**ACTIVITY**: Locate and copy each line in the data that contains the word "Sentinel".
··· DATASET CONTENT
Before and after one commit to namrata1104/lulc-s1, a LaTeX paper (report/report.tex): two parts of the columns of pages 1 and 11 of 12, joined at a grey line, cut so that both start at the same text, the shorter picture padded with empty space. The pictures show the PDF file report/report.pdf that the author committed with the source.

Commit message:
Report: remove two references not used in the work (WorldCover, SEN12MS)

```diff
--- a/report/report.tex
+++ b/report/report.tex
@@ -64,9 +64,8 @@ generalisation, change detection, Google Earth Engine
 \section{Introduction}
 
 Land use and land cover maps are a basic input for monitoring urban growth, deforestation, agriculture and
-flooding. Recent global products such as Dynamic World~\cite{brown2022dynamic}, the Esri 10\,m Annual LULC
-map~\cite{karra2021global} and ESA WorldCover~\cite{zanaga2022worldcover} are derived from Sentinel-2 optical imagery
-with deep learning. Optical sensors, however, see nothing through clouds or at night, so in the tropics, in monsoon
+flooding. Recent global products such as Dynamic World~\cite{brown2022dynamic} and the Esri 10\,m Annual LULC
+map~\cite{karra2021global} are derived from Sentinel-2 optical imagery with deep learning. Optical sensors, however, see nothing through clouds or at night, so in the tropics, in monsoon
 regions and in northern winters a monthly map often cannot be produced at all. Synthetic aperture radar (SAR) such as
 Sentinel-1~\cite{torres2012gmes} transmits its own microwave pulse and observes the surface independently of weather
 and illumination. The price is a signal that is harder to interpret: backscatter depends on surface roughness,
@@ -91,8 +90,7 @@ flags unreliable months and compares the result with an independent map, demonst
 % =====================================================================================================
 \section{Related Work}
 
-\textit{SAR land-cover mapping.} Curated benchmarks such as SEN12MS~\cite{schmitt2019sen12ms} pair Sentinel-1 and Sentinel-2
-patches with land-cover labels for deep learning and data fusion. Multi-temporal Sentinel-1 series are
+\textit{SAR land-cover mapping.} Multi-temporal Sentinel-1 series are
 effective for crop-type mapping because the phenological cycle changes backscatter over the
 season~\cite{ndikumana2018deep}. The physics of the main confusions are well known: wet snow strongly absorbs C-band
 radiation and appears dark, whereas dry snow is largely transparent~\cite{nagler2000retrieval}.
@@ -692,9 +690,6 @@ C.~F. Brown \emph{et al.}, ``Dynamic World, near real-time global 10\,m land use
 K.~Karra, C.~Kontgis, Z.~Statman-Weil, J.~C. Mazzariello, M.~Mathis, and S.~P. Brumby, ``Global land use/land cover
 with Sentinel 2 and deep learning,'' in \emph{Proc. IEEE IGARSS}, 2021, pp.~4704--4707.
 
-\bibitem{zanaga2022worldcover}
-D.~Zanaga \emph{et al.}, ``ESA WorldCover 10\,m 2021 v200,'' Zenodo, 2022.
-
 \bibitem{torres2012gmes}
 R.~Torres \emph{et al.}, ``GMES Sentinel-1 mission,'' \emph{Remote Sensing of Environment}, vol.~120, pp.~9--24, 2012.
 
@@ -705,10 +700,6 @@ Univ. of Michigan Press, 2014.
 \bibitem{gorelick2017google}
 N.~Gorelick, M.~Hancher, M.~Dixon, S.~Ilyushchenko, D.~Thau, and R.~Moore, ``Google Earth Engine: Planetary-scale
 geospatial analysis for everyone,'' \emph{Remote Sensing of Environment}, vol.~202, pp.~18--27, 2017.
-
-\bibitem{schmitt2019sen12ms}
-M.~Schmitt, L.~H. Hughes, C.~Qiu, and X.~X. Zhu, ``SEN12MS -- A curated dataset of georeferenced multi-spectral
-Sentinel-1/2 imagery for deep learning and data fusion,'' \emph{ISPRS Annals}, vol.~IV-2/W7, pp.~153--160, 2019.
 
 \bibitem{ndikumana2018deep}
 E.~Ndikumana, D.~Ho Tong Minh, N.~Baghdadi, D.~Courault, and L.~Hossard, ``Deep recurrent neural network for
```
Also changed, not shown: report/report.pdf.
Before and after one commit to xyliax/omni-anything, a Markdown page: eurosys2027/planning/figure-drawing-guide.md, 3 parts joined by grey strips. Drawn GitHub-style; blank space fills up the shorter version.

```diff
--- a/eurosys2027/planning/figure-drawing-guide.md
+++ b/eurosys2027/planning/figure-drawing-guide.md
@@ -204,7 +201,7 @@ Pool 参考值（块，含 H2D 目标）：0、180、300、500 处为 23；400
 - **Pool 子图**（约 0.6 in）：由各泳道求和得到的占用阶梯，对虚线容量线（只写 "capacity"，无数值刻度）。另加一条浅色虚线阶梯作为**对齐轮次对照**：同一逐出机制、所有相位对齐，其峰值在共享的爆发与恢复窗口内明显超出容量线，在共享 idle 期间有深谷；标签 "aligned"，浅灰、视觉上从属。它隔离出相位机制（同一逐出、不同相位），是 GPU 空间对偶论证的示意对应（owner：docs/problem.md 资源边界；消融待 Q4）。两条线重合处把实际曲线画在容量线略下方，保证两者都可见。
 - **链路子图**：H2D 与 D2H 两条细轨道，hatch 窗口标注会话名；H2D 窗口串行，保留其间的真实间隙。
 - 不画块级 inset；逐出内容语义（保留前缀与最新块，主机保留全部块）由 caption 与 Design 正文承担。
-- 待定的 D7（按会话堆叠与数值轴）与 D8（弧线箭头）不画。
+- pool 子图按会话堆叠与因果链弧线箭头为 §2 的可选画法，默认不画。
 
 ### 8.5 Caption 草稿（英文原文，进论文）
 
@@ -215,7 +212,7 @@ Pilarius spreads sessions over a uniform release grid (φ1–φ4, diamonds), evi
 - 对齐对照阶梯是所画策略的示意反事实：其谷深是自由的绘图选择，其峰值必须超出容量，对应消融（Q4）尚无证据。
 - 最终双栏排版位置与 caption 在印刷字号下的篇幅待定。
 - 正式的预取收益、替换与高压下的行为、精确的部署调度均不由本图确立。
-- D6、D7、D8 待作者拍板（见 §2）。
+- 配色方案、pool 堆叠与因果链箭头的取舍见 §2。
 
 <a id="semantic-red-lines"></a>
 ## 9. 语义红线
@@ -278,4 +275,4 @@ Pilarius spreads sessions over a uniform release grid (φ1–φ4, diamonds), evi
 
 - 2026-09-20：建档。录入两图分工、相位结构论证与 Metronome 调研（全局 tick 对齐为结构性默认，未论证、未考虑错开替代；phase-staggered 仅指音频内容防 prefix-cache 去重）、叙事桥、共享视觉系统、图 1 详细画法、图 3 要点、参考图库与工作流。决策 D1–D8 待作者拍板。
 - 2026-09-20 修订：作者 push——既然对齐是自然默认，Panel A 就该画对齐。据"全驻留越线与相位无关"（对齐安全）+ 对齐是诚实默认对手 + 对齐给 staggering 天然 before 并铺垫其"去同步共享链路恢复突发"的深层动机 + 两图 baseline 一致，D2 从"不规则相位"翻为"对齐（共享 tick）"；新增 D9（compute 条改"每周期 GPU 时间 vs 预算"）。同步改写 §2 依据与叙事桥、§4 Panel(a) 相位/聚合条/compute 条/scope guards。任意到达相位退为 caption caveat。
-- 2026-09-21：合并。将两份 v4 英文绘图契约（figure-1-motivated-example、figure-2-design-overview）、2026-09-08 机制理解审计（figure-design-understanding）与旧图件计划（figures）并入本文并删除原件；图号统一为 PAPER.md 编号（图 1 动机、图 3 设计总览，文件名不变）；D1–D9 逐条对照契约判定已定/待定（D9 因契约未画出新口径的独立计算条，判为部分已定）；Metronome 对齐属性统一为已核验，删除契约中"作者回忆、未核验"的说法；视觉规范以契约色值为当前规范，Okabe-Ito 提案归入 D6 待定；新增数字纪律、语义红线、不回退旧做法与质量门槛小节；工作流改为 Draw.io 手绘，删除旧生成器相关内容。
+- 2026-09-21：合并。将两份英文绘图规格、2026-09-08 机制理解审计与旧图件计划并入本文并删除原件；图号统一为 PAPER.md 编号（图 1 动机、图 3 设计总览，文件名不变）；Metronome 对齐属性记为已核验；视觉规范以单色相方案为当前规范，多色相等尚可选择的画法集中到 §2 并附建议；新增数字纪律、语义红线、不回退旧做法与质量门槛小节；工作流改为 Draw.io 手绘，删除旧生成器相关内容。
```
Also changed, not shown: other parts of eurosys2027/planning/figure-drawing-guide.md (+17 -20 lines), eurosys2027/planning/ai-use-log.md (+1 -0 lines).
······
**WRITTEN ANSWER**:
-map~\cite{karra2021global} and ESA WorldCover~\cite{zanaga2022worldcover} are derived from Sentinel-2 optical imagery
+map~\cite{karra2021global} are derived from Sentinel-2 optical imagery with deep learning. Optical sensors, however, see nothing through clouds or at night, so in the tropics, in monsoon
 Sentinel-1~\cite{torres2012gmes} transmits its own microwave pulse and observes the surface independently of weather
-\textit{SAR land-cover mapping.} Curated benchmarks such as SEN12MS~\cite{schmitt2019sen12ms} pair Sentinel-1 and Sentinel-2
-patches with land-cover labels for deep learning and data fusion. Multi-temporal Sentinel-1 series are
+\textit{SAR land-cover mapping.} Multi-temporal Sentinel-1 series are
 with Sentinel 2 and deep learning,'' in \emph{Proc. IEEE IGARSS}, 2021, pp.~4704--4707.
 R.~Torres \emph{et al.}, ``GMES Sentinel-1 mission,'' \emph{Remote Sensing of Environment}, vol.~120, pp.~9--24, 2012.
-Sentinel-1/2 imagery for deep learning and data fusion,'' \emph{ISPRS Annals}, vol.~IV-2/W7, pp.~153--160, 2019.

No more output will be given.